A suspect is in custody after four women and a man between the ages of 50 and 70 were killed when a man using a bow and arrow began rampaging through a supermarket in the Norwegian city of Kongsberg. Three other people were also wounded in what is being called a terrorist attack.

Espen Andersen Braathen is being held on preliminary charges and will face a custody hearing Friday. Police said they believe he acted alone. “The whole act appears to be an act of terror,” said Hans Sverre Sjoevold, head of Norway’s domestic intelligence service, known as the PST.

The bow-and-arrow rampage by a man who killed five people in the small town near Norway’s capital of Oslo appeared to be a terrorist act, authorities said Thursday, a bizarre and shocking attack in a Scandinavian country where violent crime is rare. Police were alerted to a man shooting arrows about 6:15 p.m. Regional prosecutor Ann Iren Svane Mathiassen told the Associated Press that after his arrest, the attacker “clearly described what he had done. He admitted killing the five people.” She said the bow and arrows were just “part of his arsenal”. Police have not said what else he used, but Voldseth told the AP that when he ran toward the sound of screams, he saw a woman being stabbed by a man with some kind of weapon.

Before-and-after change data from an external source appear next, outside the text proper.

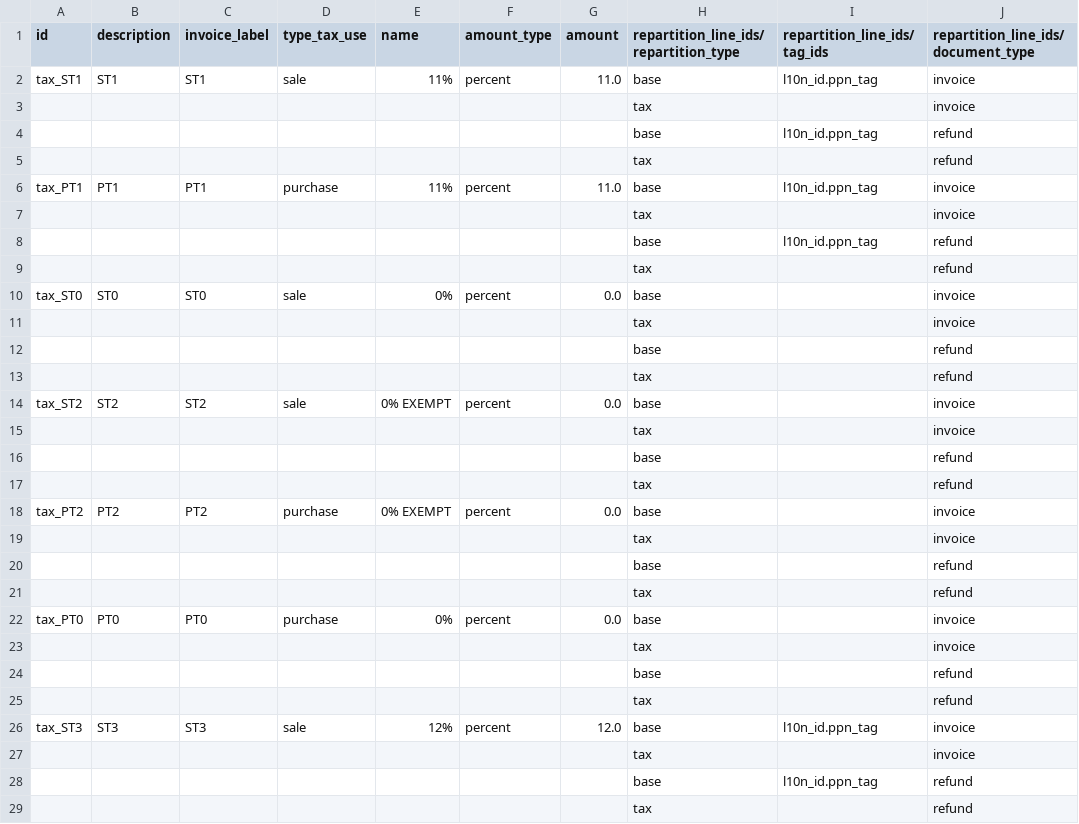
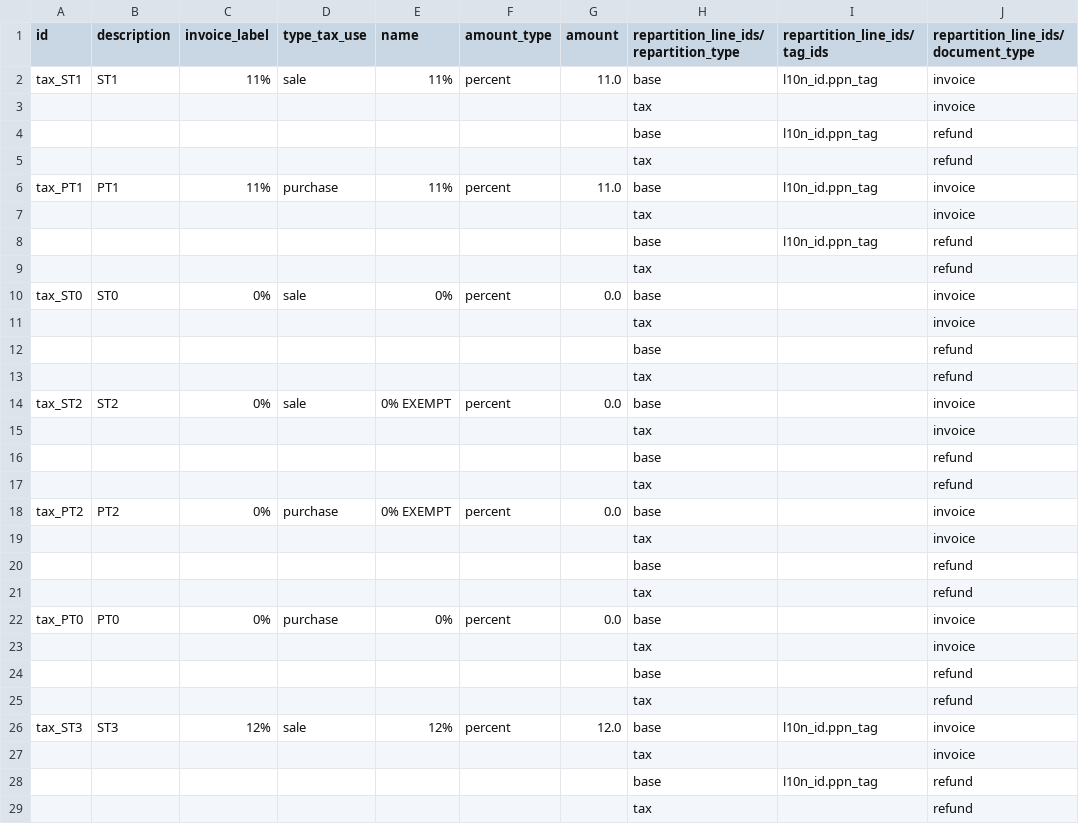
Before and after one commit to adhoc-cicd/odoo-odoo, a CSV file: addons/l10n_id/data/template/account.tax-id.csv, drawn as a sheet; only a part is shown; the diff covers the shown part only; the diff names each change by its address in the sheet, - before the commit and + after, or states it on an @@ line.

Commit message:
[FIX] l10n_id: Display tax percentage instead of code on purchase order
Issue:

When printing a Purchase Order or Quotation in a company using the Indonesian tax chart, a tax code (Indonesian tax description) appears instead of the tax percentage.
This behaviour shows up in 16+

Steps to Reproduce:

1- Ensure the company uses the Indonesian chart of accounts.
	- Install the l10n_id module.
	- Go to Settings > Taxes and set the Fiscal Country to Indonesia.
2- Navigate to Purchase and create a Purchase Order.
3- Add a product line and select an Indonesian tax (ex: 11%).
4- Print the Purchase Order.

The printed Purchase Order displays the tax code (description) instead of the tax percentage. The same behavior occurs in the Sales module regarding quotation printing.

The PO (chkl) suggested that changing only the description field to achieve the desired results might be a good idea

opw-4333143

closes odoo/odoo#191367

X-original-commit: a85158a754b0c01b122f1bda8f682dc8b1135faa
Signed-off-by: Habib Ayob (ayh) <ayh@odoo.com>
Signed-off-by: Soukaina Tyes (soty) <soty@odoo.com>

```diff
--- a/addons/l10n_id/data/template/account.tax-id.csv
+++ b/addons/l10n_id/data/template/account.tax-id.csv
-C2 (invoice_label): ST1
+C2 (invoice_label): 11%
-C6 (invoice_label): PT1
+C6 (invoice_label): 11%
-C10 (invoice_label): ST0
+C10 (invoice_label): 0%
-C14 (invoice_label): ST2
+C14 (invoice_label): 0%
-C18 (invoice_label): PT2
+C18 (invoice_label): 0%
-C22 (invoice_label): PT0
+C22 (invoice_label): 0%
-C26 (invoice_label): ST3
+C26 (invoice_label): 12%
```
Also changed, not shown: 1 edited cell elsewhere in this file.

Andersen Braathen, a 37-year-old Danish citizen, was arrested on the street Wednesday night about a half-hour after authorities were alerted. They said he used the bow and arrow and possibly other weapons to randomly target people at a supermarket and other locations in Kongsberg, a town of about 26,000 where he lived.

Witnesses said their quiet neighborhood was turned into a scene of “terrifying turmoil”, according to the Associated Press. described the man as a Muslim convert and said there “earlier had been worries of the man having been radicalized,” but he did not elaborate or say why he was previously flagged or what authorities did in response.


Mass killings are rare in low-crime Norway, and the attack recalled the country’s worst peacetime slaughter a decade ago, when a right-wing domestic extremist killed 77 people with a bomb, a rifle, and a pistol. Memorials were held in July on the 10th anniversary of those slayings.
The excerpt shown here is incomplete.